Task to carry out :: Every entry below should appear in the answer exactly as written, apart from the pictures.
**** Supplied data ****
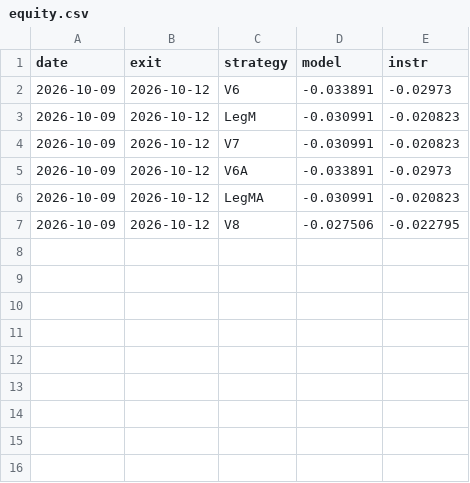
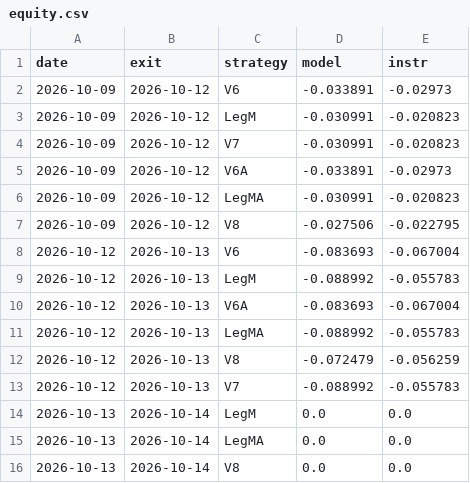
Before and after one commit to razel369/trading-paper, a CSV file: equity.csv, drawn as a sheet; the diff names each change by its address in the sheet, - before the commit and + after, or states it on an @@ line.

```diff
--- a/equity.csv
+++ b/equity.csv
+row 8: 2026-10-12 | 2026-10-13 | V6 | -0.083693 | -0.067004
+row 9: 2026-10-12 | 2026-10-13 | LegM | -0.088992 | -0.055783
+row 10: 2026-10-12 | 2026-10-13 | V6A | -0.083693 | -0.067004
+row 11: 2026-10-12 | 2026-10-13 | LegMA | -0.088992 | -0.055783
+row 12: 2026-10-12 | 2026-10-13 | V8 | -0.072479 | -0.056259
+row 13: 2026-10-12 | 2026-10-13 | V7 | -0.088992 | -0.055783
+row 14: 2026-10-13 | 2026-10-14 | LegM | 0.0 | 0.0
+row 15: 2026-10-13 | 2026-10-14 | LegMA | 0.0 | 0.0
+row 16: 2026-10-13 | 2026-10-14 | V8 | 0.0 | 0.0
```
Also changed, not shown: 2 other files.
****
Answer for this exercise ::
Before and after one commit to razel369/trading-paper, a CSV file: equity.csv, drawn as a sheet; the diff names each change by its address in the sheet, - before the commit and + after, or states it on an @@ line.

```diff
--- a/equity.csv
+++ b/equity.csv
+row 8: 2026-10-12 | 2026-10-13 | V6 | -0.083693 | -0.067004
+row 9: 2026-10-12 | 2026-10-13 | LegM | -0.088992 | -0.055783
+row 10: 2026-10-12 | 2026-10-13 | V6A | -0.083693 | -0.067004
+row 11: 2026-10-12 | 2026-10-13 | LegMA | -0.088992 | -0.055783
+row 12: 2026-10-12 | 2026-10-13 | V8 | -0.072479 | -0.056259
+row 13: 2026-10-12 | 2026-10-13 | V7 | -0.088992 | -0.055783
+row 14: 2026-10-13 | 2026-10-14 | LegM | 0.0 | 0.0
+row 15: 2026-10-13 | 2026-10-14 | LegMA | 0.0 | 0.0
+row 16: 2026-10-13 | 2026-10-14 | V8 | 0.0 | 0.0
```
Also changed, not shown: 2 other files.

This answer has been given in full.